[Recorded data]
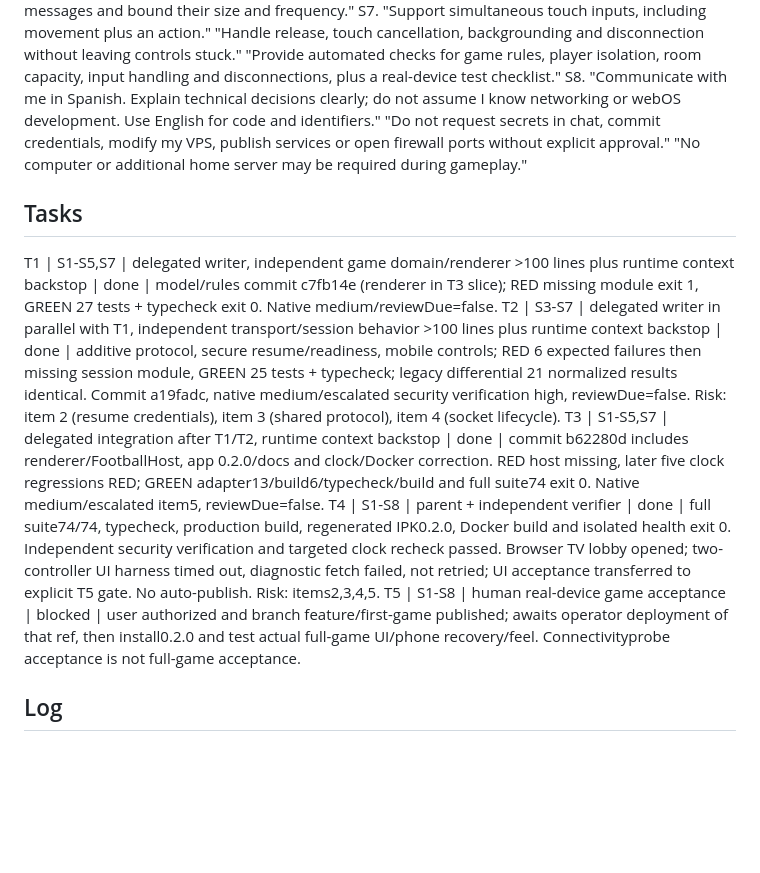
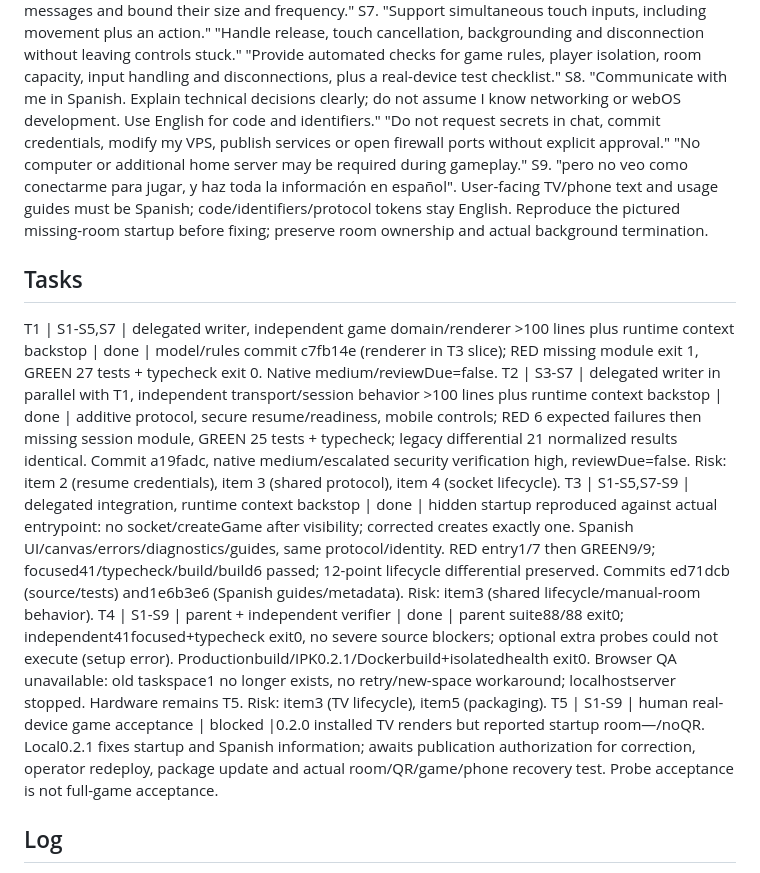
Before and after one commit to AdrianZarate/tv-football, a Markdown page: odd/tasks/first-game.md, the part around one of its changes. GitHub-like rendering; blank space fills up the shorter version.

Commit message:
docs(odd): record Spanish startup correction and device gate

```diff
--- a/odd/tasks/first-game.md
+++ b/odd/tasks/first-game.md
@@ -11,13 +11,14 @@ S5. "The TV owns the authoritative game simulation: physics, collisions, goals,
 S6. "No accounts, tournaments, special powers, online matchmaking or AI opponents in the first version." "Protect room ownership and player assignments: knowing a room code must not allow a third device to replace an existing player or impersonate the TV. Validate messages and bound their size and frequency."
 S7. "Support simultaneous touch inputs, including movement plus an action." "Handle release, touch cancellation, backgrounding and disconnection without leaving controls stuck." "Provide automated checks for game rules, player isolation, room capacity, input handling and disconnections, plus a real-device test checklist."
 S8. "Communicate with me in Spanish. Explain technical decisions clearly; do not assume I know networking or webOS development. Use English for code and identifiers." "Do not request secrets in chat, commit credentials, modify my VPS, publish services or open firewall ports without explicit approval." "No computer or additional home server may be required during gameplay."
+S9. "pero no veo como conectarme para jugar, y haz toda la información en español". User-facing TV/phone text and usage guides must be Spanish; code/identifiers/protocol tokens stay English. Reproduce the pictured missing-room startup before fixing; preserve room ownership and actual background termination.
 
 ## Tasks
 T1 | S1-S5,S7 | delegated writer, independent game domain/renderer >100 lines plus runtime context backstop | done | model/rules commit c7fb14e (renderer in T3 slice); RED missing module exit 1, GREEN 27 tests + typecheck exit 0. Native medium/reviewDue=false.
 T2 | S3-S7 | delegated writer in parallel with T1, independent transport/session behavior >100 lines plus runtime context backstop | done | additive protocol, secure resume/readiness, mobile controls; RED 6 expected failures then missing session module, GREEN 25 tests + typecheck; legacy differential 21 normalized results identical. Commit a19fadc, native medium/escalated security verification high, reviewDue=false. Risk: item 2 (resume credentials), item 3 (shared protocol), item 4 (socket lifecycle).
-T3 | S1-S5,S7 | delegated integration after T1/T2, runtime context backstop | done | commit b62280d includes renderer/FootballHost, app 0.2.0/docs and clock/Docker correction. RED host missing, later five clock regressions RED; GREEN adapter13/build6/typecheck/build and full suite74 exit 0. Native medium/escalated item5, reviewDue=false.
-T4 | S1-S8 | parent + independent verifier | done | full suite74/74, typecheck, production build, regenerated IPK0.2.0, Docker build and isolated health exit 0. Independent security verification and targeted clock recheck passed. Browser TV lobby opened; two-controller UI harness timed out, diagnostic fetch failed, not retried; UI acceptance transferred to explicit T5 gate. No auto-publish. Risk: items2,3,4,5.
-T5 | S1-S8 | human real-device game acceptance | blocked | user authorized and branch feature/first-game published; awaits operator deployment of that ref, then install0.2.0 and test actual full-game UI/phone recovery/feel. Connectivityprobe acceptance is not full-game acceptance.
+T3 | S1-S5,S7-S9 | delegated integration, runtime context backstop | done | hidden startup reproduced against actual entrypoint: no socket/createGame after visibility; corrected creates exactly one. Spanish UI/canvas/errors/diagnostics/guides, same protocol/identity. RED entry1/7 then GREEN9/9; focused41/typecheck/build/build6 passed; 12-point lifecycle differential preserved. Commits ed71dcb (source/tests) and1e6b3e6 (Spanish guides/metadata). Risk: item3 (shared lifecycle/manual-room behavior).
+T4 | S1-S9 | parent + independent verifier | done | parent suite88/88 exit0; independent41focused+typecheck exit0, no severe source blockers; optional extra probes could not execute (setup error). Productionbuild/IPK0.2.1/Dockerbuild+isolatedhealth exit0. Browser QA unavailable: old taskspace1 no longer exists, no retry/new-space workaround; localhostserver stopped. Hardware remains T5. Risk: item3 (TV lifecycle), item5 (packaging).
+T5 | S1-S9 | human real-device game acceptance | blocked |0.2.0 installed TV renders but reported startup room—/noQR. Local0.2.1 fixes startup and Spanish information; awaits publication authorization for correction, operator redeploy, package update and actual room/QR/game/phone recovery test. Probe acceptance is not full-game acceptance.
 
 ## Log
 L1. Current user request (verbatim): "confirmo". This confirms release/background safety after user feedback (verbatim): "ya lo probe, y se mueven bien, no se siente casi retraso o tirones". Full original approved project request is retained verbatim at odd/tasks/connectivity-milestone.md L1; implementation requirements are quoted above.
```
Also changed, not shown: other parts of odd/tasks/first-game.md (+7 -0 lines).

--

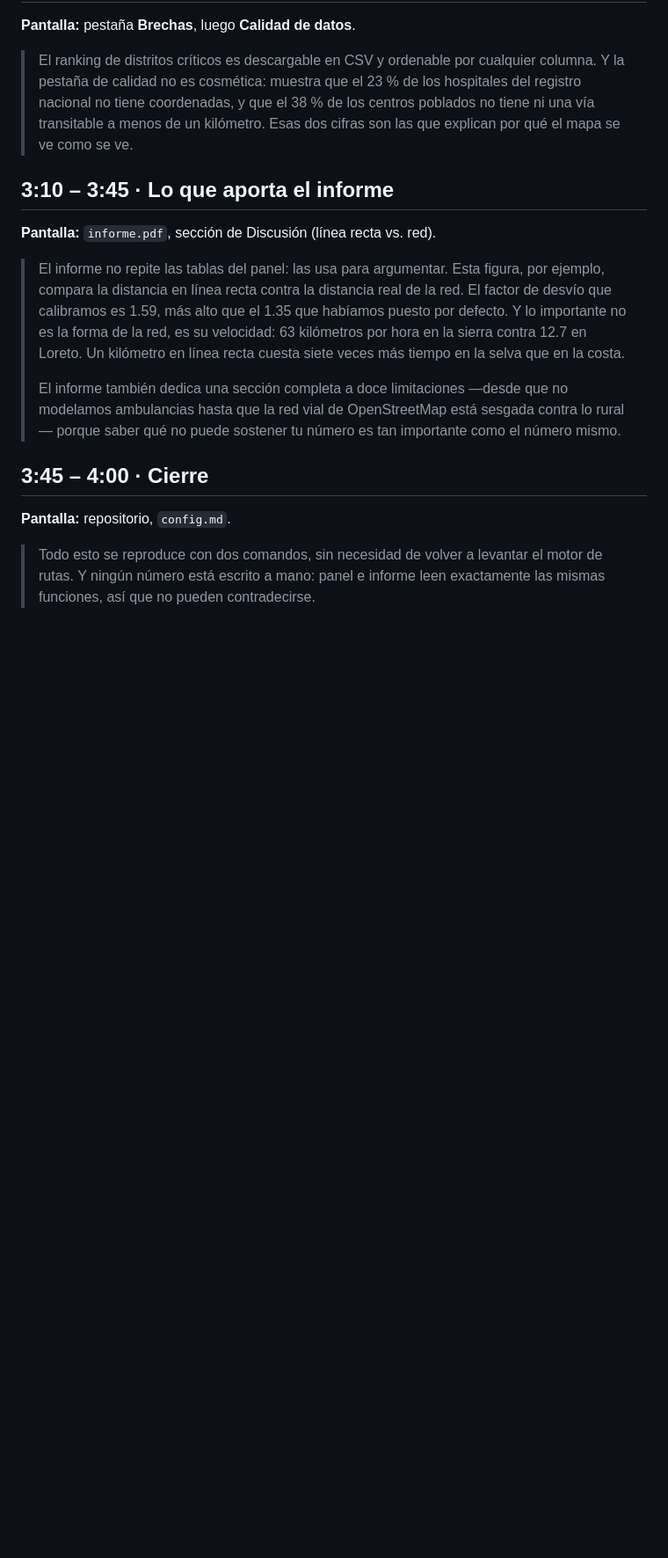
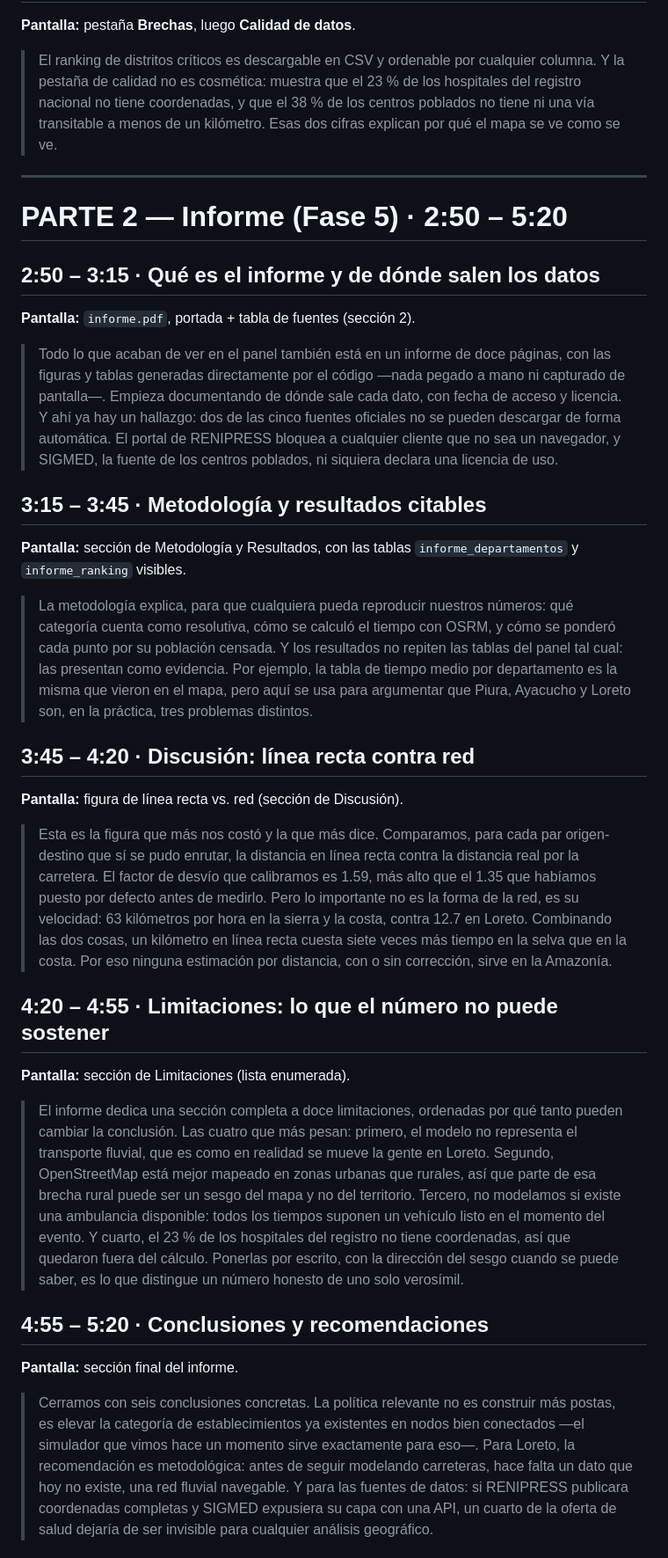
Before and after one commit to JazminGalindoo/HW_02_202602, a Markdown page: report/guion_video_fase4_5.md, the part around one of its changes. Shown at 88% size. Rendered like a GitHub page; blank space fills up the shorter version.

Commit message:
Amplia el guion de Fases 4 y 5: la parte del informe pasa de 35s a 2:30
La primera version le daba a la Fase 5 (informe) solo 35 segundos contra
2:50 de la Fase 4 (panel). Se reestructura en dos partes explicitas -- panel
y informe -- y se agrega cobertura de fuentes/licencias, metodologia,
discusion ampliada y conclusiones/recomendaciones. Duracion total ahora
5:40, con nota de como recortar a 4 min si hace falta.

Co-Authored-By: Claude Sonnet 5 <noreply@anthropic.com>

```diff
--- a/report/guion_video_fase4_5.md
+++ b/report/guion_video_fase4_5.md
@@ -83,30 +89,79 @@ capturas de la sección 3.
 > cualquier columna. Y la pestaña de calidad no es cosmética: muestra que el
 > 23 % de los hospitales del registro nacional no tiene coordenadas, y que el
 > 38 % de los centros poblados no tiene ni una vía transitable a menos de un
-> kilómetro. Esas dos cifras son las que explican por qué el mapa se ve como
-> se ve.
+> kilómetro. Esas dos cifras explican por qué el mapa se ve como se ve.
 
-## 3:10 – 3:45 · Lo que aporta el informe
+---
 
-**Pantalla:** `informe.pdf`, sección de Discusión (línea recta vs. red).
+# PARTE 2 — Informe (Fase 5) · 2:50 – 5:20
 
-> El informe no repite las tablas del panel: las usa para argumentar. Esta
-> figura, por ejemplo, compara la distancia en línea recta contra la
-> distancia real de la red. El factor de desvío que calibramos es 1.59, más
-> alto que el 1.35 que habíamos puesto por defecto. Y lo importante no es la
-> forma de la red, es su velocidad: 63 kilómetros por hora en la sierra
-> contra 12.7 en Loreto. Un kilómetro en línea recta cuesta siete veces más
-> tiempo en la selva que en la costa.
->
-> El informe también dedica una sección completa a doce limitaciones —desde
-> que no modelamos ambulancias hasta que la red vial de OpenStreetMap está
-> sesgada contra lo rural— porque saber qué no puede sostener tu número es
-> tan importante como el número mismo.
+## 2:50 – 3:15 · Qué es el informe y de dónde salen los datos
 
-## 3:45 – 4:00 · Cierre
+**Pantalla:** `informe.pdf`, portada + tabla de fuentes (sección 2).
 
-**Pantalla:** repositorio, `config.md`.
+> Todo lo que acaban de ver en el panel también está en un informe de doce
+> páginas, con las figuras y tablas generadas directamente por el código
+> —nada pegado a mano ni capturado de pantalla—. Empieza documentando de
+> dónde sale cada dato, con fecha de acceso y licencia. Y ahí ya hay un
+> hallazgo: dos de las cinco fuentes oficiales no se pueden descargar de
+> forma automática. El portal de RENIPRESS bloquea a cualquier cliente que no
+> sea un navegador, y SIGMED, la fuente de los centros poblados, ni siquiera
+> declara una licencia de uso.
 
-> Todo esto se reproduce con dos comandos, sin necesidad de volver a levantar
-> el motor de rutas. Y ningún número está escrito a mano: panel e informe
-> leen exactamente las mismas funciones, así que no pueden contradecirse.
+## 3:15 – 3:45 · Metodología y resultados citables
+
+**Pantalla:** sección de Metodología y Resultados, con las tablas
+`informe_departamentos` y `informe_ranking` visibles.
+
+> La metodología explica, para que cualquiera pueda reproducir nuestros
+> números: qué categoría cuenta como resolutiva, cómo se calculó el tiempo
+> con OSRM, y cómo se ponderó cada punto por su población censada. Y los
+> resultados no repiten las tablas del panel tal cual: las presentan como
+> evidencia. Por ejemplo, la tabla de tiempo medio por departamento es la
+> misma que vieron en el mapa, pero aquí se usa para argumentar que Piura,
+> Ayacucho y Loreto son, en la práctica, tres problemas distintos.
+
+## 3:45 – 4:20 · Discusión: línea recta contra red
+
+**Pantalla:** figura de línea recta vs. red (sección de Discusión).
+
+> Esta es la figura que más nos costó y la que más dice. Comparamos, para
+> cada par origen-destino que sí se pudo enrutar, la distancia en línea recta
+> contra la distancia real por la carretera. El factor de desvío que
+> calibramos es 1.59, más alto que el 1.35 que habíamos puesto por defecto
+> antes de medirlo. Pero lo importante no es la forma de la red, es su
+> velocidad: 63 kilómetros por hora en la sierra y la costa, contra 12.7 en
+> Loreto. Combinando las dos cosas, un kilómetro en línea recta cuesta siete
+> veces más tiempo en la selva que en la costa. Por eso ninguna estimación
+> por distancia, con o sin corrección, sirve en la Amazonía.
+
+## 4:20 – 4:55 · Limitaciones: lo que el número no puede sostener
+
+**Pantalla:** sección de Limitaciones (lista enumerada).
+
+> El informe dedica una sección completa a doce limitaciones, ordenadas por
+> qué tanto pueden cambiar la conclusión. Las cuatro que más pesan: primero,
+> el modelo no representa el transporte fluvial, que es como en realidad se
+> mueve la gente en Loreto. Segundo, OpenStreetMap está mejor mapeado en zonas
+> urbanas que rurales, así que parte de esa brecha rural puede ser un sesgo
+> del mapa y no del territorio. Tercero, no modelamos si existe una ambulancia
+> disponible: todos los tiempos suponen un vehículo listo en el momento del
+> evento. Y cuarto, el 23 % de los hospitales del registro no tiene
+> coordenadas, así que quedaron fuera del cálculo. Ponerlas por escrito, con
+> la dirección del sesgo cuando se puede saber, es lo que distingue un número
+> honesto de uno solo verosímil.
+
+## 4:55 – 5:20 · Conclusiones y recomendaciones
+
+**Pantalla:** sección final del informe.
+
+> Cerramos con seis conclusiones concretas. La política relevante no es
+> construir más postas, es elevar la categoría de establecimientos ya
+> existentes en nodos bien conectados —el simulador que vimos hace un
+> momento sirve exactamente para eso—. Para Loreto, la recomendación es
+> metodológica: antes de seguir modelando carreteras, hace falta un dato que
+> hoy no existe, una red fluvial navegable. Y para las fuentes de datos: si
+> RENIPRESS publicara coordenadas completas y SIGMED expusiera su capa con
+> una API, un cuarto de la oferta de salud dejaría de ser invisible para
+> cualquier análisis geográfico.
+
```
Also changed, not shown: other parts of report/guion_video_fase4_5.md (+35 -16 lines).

==

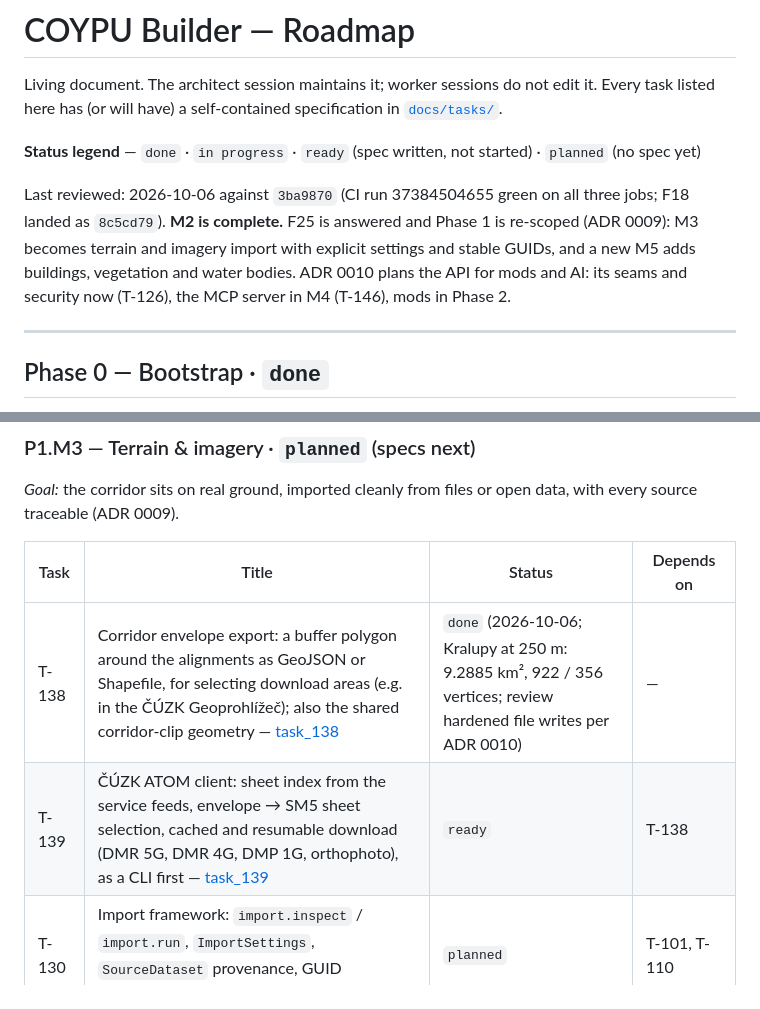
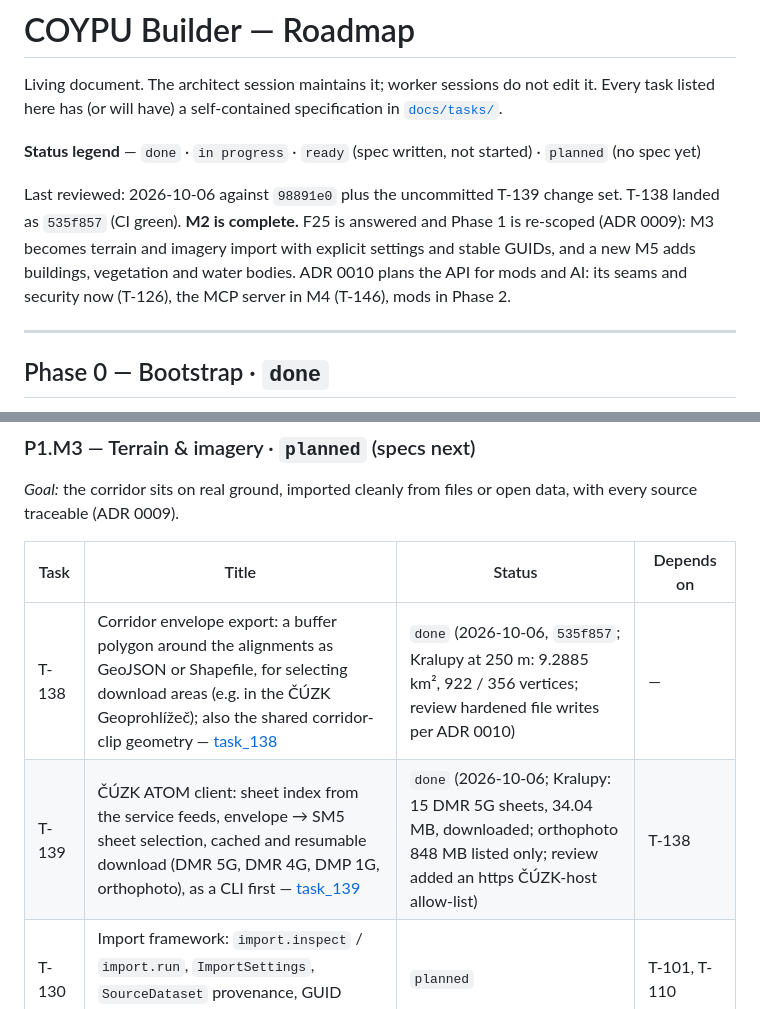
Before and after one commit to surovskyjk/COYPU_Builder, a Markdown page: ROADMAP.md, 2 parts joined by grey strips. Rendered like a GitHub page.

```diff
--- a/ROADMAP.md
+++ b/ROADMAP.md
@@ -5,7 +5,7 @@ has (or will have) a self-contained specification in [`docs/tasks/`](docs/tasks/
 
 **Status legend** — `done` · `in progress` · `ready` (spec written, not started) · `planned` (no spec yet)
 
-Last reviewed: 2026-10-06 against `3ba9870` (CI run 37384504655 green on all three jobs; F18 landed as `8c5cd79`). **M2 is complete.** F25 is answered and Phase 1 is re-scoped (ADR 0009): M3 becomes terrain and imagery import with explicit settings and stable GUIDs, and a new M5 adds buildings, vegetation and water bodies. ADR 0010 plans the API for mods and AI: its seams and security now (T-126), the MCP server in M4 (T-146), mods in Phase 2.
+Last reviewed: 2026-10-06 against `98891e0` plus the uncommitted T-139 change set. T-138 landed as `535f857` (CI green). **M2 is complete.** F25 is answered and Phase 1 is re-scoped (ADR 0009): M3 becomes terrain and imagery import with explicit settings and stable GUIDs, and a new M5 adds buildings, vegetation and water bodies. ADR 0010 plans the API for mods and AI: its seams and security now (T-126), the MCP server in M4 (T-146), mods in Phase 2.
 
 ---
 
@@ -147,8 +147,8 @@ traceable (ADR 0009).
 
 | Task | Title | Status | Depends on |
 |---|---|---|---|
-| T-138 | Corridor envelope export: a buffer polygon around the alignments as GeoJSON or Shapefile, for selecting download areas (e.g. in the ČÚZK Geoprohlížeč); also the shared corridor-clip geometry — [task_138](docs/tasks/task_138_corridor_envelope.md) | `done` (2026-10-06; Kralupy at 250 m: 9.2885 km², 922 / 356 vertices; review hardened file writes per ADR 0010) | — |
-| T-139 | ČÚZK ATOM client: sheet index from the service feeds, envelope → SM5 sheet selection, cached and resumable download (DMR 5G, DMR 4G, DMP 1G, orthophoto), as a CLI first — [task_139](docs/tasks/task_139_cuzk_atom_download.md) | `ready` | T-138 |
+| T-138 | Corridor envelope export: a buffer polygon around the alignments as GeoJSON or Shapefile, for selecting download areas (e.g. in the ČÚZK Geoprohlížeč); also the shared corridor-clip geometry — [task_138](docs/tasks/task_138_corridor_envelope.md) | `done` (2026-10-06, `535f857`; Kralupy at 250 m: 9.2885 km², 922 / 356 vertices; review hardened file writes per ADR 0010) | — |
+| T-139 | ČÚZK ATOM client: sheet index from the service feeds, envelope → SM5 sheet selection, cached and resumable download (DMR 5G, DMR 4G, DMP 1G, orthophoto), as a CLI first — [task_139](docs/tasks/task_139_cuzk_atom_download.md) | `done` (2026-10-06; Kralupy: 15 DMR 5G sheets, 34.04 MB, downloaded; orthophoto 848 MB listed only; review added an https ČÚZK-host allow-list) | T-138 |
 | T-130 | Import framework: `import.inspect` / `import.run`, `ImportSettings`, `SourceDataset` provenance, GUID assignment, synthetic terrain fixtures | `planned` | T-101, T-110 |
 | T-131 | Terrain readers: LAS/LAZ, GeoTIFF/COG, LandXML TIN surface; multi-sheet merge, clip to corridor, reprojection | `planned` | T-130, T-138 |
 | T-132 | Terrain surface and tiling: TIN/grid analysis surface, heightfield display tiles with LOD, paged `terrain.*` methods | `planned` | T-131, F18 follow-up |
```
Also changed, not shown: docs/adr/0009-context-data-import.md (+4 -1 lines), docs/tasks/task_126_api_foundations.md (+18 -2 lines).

### REQUIRED WORK
From the entries, work out how many lines include the word "sección", answering with the number only.

### OUTPUT BELOW
9